a Cy are at Achieve it.com. And if you go to my LinkedIn as well, I do have a link to my calendar there. So you can feel free to schedule time at your leisure. And if you go to the state and local page and achieve it and requested a demo, the likelihood of you getting paired with me is pretty high. So that's also an easy way to get in touch with me. Yeah,
so achieve it, achieveit.com Great, great service, they provide Amanda's very friendly, and very responsive individual, We've certainly enjoyed getting to know you over the last several months and learning about your business. And you know, we just at the end of the day, and you said this earlier on actually at the end of the day we we act we truly want to help local government agencies and their leaders achieve we want them to perform well and make life easy for them. And we do that on the leadership side right getting along with people and handling conflict well, and you kind of do it on this, this whole planning side of the business. And so I know you have a real heart for serving those in local government as we do. And so thank you very much for being with us today.
Yes, thank you so much for having me on. I really appreciate it. Um, should anyone have any questions, feel free to email me and since we talked about travel, I'm off to Puerto Rico in the next few days. So really looking forward to that.
Nice, well enjoy your trip.
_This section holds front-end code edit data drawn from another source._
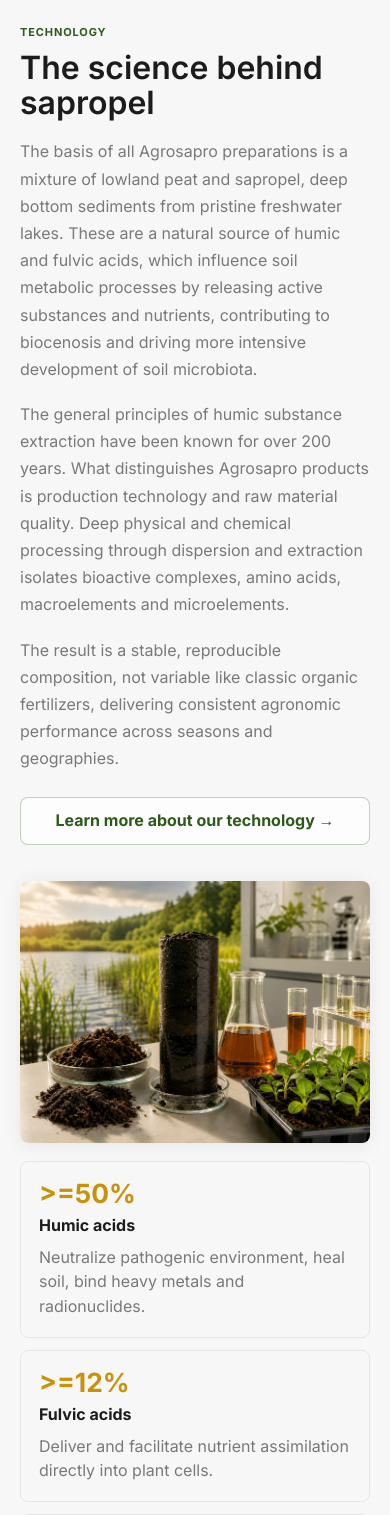
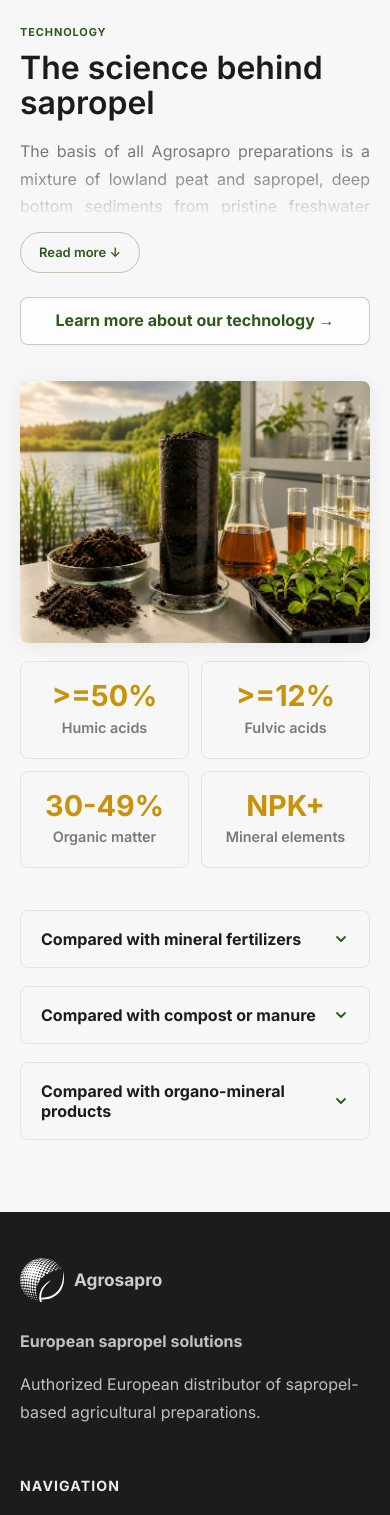
Before and after one commit to msagrosolver/agrosapro, a React (Vite) app: page / in a window 390 px wide. Shown: the part 2860-4375 px from the top of the page. Built offline with nearby package versions, Linux system fonts and the light colour scheme.

Commit message:
“mobile_home_technologies”

```diff
--- a/src/components/Technology/Technology.css
+++ b/src/components/Technology/Technology.css
@@ -28,9 +28,10 @@
   object-fit: cover;
 }
 
+/* Composition grid — always 2x2 */
 .technology__composition {
   display: grid;
-  grid-template-columns: 1fr;
+  grid-template-columns: repeat(2, minmax(0, 1fr));
   gap: 12px;
 }
 
@@ -42,20 +43,24 @@
 }
 
 .composition-card {
-  padding: 18px;
+  padding: 20px 16px;
+  text-align: center;
 }
 
 .composition-card strong {
   display: block;
   color: var(--color-accent);
-  font-size: 1.65rem;
+  font-size: 1.8rem;
+  font-weight: 700;
   line-height: 1;
 }
 
 .composition-card h3 {
-  margin: 10px 0 0;
-  font-size: 1rem;
-  line-height: 1.2;
+  margin: 8px 0 0;
+  font-size: 0.9rem;
+  font-weight: 600;
+  color: var(--color-text-muted);
+  line-height: 1.3;
 }
 
 .composition-card p,
@@ -82,12 +87,132 @@
   line-height: 1.25;
 }
 
-@media (min-width: 720px) {
-  .technology__composition {
-    grid-template-columns: repeat(2, minmax(0, 1fr));
+/* Collapsible text body */
+.technology__copy-body p {
+  text-align: justify;
+}
+
+@media (max-width: 719px) {
+  .technology__copy-body.is-collapsed {
+    max-height: 100px;
+    overflow: hidden;
+    position: relative;
+  }
+
+  .technology__copy-body.is-collapsed::after {
+    content: '';
+    position: absolute;
+    bottom: 0;
+    left: 0;
+    right: 0;
+    height: 48px;
+    background: linear-gradient(to bottom, transparent, var(--color-bg-section));
+    pointer-events: none;
+  }
+
+  .technology__copy-body.is-expanded {
+    max-height: none;
   }
 }
 
+@media (min-width: 720px) {
+  .technology__copy-body.is-collapsed,
+  .technology__copy-body.is-expanded {
+    max-height: none !important;
+    overflow: visible !important;
+  }
+
+  .technology__copy-body.is-collapsed::after {
+    display: none;
+  }
+}
+
+/* Read more button */
+.technology__read-more {
+  display: none;
+  align-items: center;
+  gap: 6px;
+  margin-top: 12px;
+  background: transparent;
+  border: 1.5px solid rgba(45, 90, 27, 0.3);
+  border-radius: 999px;
+  padding: 8px 18px;
+  font-size: 13px;
+  font-weight: 600;
+  color: var(--color-primary);
+  cursor: pointer;
+  transition: background 0.2s ease, border-color 0.2s ease;
+}
+
+.technology__read-more:hover {
+  background: var(--color-primary-light);
+  border-color: var(--color-primary);
+}
+
+@media (max-width: 719px) {
+  .technology__read-more {
+    display: inline-flex;
+  }
+}
+
+/* Accordion comparison cards */
+.comparison-card--accordion {
+  padding: 0;
+  overflow: hidden;
+}
+
+.comparison-card__trigger {
+  display: flex;
+  align-items: center;
+  justify-content: space-between;
+  width: 100%;
+  padding: 18px 20px;
+  background: transparent;
+  border: none;
+  cursor: pointer;
+  text-align: left;
+  font-size: 1rem;
+  font-weight: 700;
+  color: var(--color-text);
+  line-height: 1.25;
+  gap: 12px;
+}
+
+.comparison-card__trigger:hover {
+  background: rgba(45, 90, 27, 0.04);
+}
+
+.comparison-card__chevron {
+  flex-shrink: 0;
+  color: var(--color-primary);
+  transition: transform 0.25s ease;
+}
+
+.comparison-card--accordion.is-open .comparison-card__chevron {
+  transform: rotate(180deg);
+}
+
+.comparison-card__body {
+  max-height: 0;
+  overflow: hidden;
+  transition: max-height 0.3s ease, padding 0.3s ease;
+  padding: 0 20px;
+}
+
+.comparison-card--accordion.is-open .comparison-card__body {
+  max-height: 300px;
+  padding: 0 20px 18px;
+}
+
+.comparison-card__body p {
+  margin: 0;
+  text-align: justify;
+  color: var(--color-text-muted);
+  line-height: 1.7;
+  font-size: 0.95rem;
+}
+
+/* Desktop: comparisons stay as 3-col grid, accordion still works but all open */
 @media (min-width: 980px) {
   .technology__layout {
     grid-template-columns: minmax(0, 0.92fr) minmax(420px, 1fr);
@@ -98,4 +223,19 @@
   .technology__comparisons {
     grid-template-columns: repeat(3, minmax(0, 1fr));
   }
+
+  .comparison-card--accordion.is-open .comparison-card__body,
+  .comparison-card--accordion .comparison-card__body {
+    max-height: none;
+    padding: 0 20px 20px;
+  }
+
+  .comparison-card__chevron {
+    display: none;
+  }
+
+  .comparison-card__trigger {
+    cursor: default;
+    pointer-events: none;
+  }
 }
--- a/src/components/Technology/Technology.jsx
+++ b/src/components/Technology/Technology.jsx
@@ -1,3 +1,4 @@
+import { useState } from 'react';
 import { Link } from 'react-router-dom';
 import technologyImage from '../../assets/technology-sapropel.jpg';
 import './Technology.css';
@@ -41,6 +42,9 @@
 ];
 
 function Technology() {
+  const [textExpanded, setTextExpanded] = useState(false);
+  const [openComparison, setOpenComparison] = useState(null);
+
   return (
     <section id="technology" className="technology section section--cream">
       <div className="container">
@@ -48,6 +52,7 @@
           <div className="technology__copy">
             <p className="eyebrow">Technology</p>
             <h2 className="section-heading">The science behind sapropel</h2>
+            <div className={`technology__copy-body ${textExpanded ? 'is-expanded' : 'is-collapsed'}`}>
               <p>
                 The basis of all Agrosapro preparations is a mixture of lowland peat and sapropel, deep bottom sediments
                 from pristine freshwater lakes. These are a natural source of humic and fulvic acids, which influence soil
@@ -64,6 +69,14 @@
                 The result is a stable, reproducible composition, not variable like classic organic fertilizers, delivering
                 consistent agronomic performance across seasons and geographies.
               </p>
+            </div>
+            <button
+              className="technology__read-more"
+              onClick={() => setTextExpanded((v) => !v)}
+              type="button"
+            >
+              {textExpanded ? 'Show less ↑' : 'Read more ↓'}
+            </button>
             <Link
               to="/technology"
               className="button button--outline"
@@ -82,7 +95,6 @@
                 <article className="composition-card" key={item.label}>
                   <strong>{item.value}</strong>
                   <h3>{item.label}</h3>
-                  <p>{item.text}</p>
                 </article>
               ))}
             </div>
@@ -91,9 +103,35 @@
 
         <div className="technology__comparisons" aria-label="Agrosapro advantages">
           {comparisons.map((item) => (
-            <article className="comparison-card" key={item.title}>
-              <h3>{item.title}</h3>
+            <article
+              key={item.title}
+              className={`comparison-card comparison-card--accordion ${openComparison === item.title ? 'is-open' : ''}`}
+            >
+              <button
+                className="comparison-card__trigger"
+                onClick={() => setOpenComparison(openComparison === item.title ? null : item.title)}
+                type="button"
+              >
+                <span>{item.title}</span>
+                <svg
+                  className="comparison-card__chevron"
+                  width="16"
+                  height="16"
+                  viewBox="0 0 16 16"
+                  fill="none"
+                >
+                  <path
+                    d="M4 6l4 4 4-4"
+                    stroke="currentColor"
+                    strokeWidth="1.8"
+                    strokeLinecap="round"
+                    strokeLinejoin="round"
+                  />
+                </svg>
+              </button>
+              <div className="comparison-card__body">
                 <p>{item.text}</p>
+              </div>
             </article>
           ))}
         </div>
```
Lines whose indentation alone changed are shown as unchanged.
And I did want to say at the very end here, if you those of you listening, if you have any suggestions for topics for these podcasts. If you want to reach out to me, it's pretty simple. It's bill at leader gov.com. Let me know we'd love to hear from you. And as usual, thank you so much for investing your time in this podcast and in your effort to become a better leader. Serve your team better and to serve your community better. So thank you so much for joining us, and we'll see you next time.